⟨

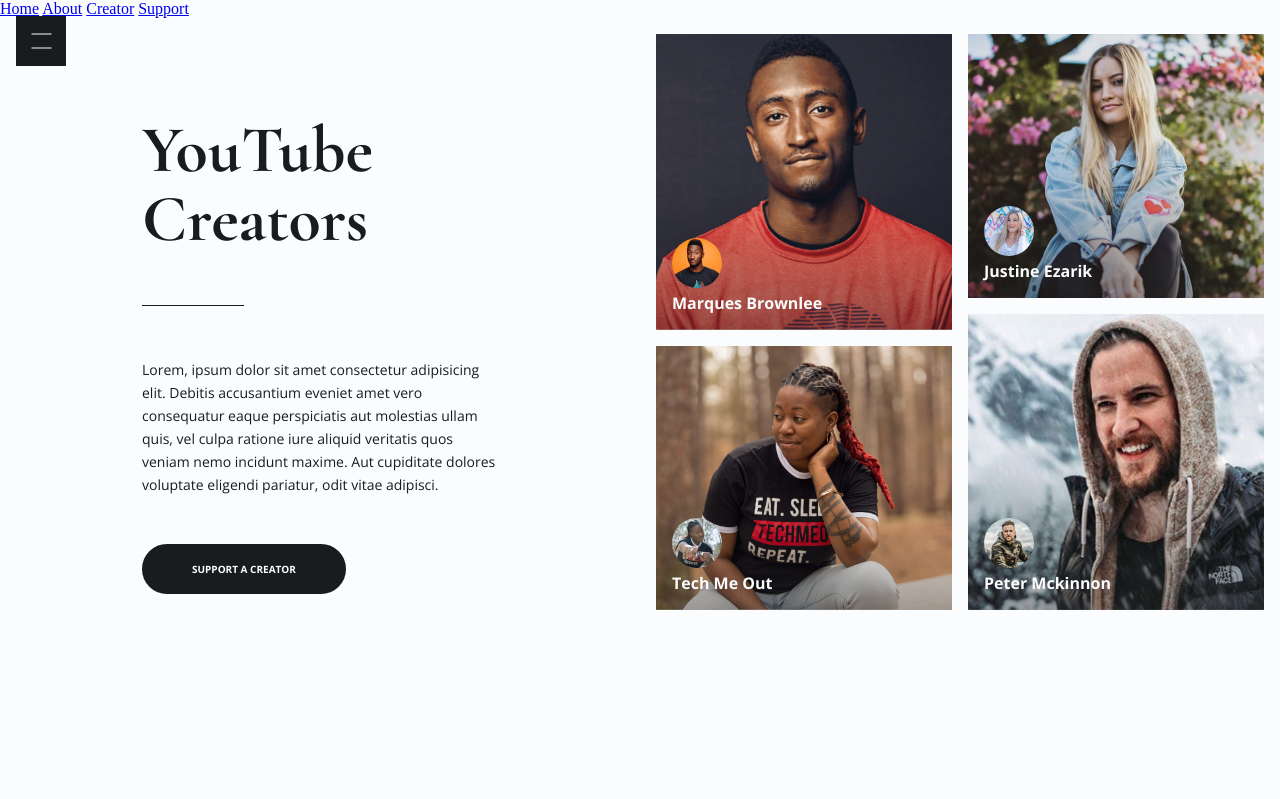
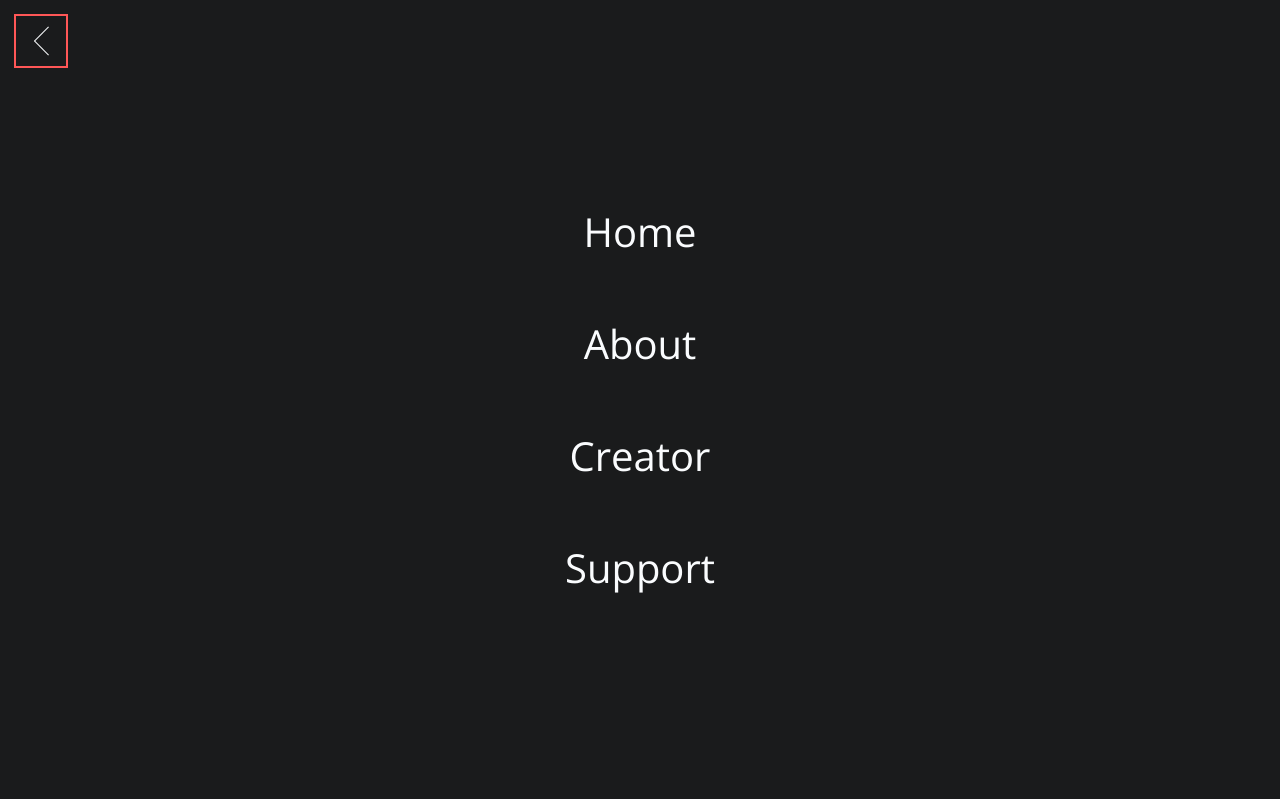
Before and after one commit to gregoryharris869/responsive_landing_page, a plain HTML site: page index.html in a window 1280 px wide. Both pictures are taken after a click on the button 41 px from the left and 41 px from the top of the page. Shown: the top 799 px of the page. Drawn offline with nearby package versions, Linux system fonts and the light colour scheme.

Commit message:
html-CSS-JavaScript finished

```diff
--- a/index.html
+++ b/index.html
@@ -19,12 +19,16 @@
     <title>YouTube Creators</title>
   </head>
   <body>
-    <button id="hamburder" class="hamburger" onclick="handle()"></button>
-    <nav id="main-nav" class="main-nav">
-      <a href="#" onclick="handle()">Home</a>
-      <a href="#" onclick="handle()">About</a>
-      <a href="#" onclick="handle()">Creator</a>
-      <a href="#" onclick="handle()">Support</a>
+    <button
+      data-hamBurger="hamburger"
+      class="hamburger"
+      onclick="handleNav()"
+    ></button>
+    <nav data-mainNav="main-nav" class="main-nav">
+      <a href="#" onclick="handleNav()">Home</a>
+      <a href="#" onclick="handleNav()">About</a>
+      <a href="#" onclick="handleNav()">Creator</a>
+      <a href="#" onclick="handleNav()">Support</a>
     </nav>
 
     <main class="home">
--- a/script.js
+++ b/script.js
@@ -0,0 +1,13 @@
+function handleNav() {
+  const nav = document.querySelector("[data-mainNav]");
+
+  const hamburger = document.querySelector("[data-hamBurger]");
+
+  if (!nav.classList.contains("main-nav--active")) {
+    nav.classList.add("main-nav--active");
+    hamburger.classList.add("hamburger--active");
+  } else {
+    nav.classList.remove("main-nav--active");
+    hamburger.classList.remove("hamburger--active");
+  }
+}
--- a/style.css
+++ b/style.css
@@ -13,7 +13,7 @@
 
 body {
   background-color: var(--light001);
-  height: 100%;
+  height: 100vh;
 }
 /* Navigation */
 
@@ -33,6 +33,11 @@
   z-index: 10;
 }
 
+.hamburger:focus,
+.hamburger:active {
+  outline: 2px solid var(--red001);
+}
+
 .hamburger::after,
 .hamburger::before {
   content: "";
@@ -42,6 +47,48 @@
   margin: -3px;
   transition: transform 0.3s ease;
 }
+
+.hamburger--active::after {
+  transform: rotate(135deg);
+}
+
+.hamburger--active::before {
+  transform: rotate(45deg);
+}
+
+.main-nav {
+  position: absolute;
+  display: flex;
+  flex-direction: column;
+  align-items: center;
+  justify-content: center;
+  height: 100%;
+  width: 40%;
+  background-color: var(--dark001);
+  transform: translateX(-100%);
+  transition: transform 0.3s ease;
+  z-index: 5;
+}
+
+.main-nav--active {
+  transform: translateX(0);
+}
+
+.main-nav a {
+  font-family: "Open Sans", sans-serif;
+  font-size: 2.5rem;
+  padding: 12px 0;
+  margin: 16px;
+  color: var(--light001);
+  text-decoration: none;
+  border-bottom: 1px solid transparent;
+  transition: border-bottom 0.3s ease;
+}
+
+.main-nav a:hover {
+  border-bottom: 1px solid var(--light001);
+}
+
 /*  */
 .home {
   height: 100%;
@@ -59,12 +106,13 @@
 
 .home__header {
   max-width: 356px;
-  margin: 82px 0 16px 0;
+  margin: 100px 0 16px 0;
 }
 
 .home__title {
   font-family: "Cormorant Garamond", serif;
-  font-size: 4.125rem;
+  font-size: 5rem;
+  font-weight: 700;
   color: var(--dark001);
   line-height: 105%;
   margin-bottom: 50px;
@@ -209,3 +257,28 @@
 .home__card--large {
   flex: auto;
 }
+
+/* Media Queries */
+
+@media screen and (max-width: 1300px), screen and (max-height: 800px) {
+  .main-nav {
+    width: 100%;
+  }
+
+  .home__info,
+  .home__cards {
+    grid-column: 1 / span 2;
+  }
+
+  .home__card--large {
+    height: 0;
+    padding-top: calc(100% - 32px);
+  }
+}
+
+@media screen and (max-width: 600px) {
+  .group-one,
+  .group-two {
+    grid-column: 1 / span 2;
+  }
+}
```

⟩

→ How to complete this task
Where a line of the material holds the word "transform", copy that line.

→ Result
   transition: transform 0.3s ease;
+  transform: rotate(135deg);
+  transform: rotate(45deg);
+  transform: translateX(-100%);
+  transition: transform 0.3s ease;
+  transform: translateX(0);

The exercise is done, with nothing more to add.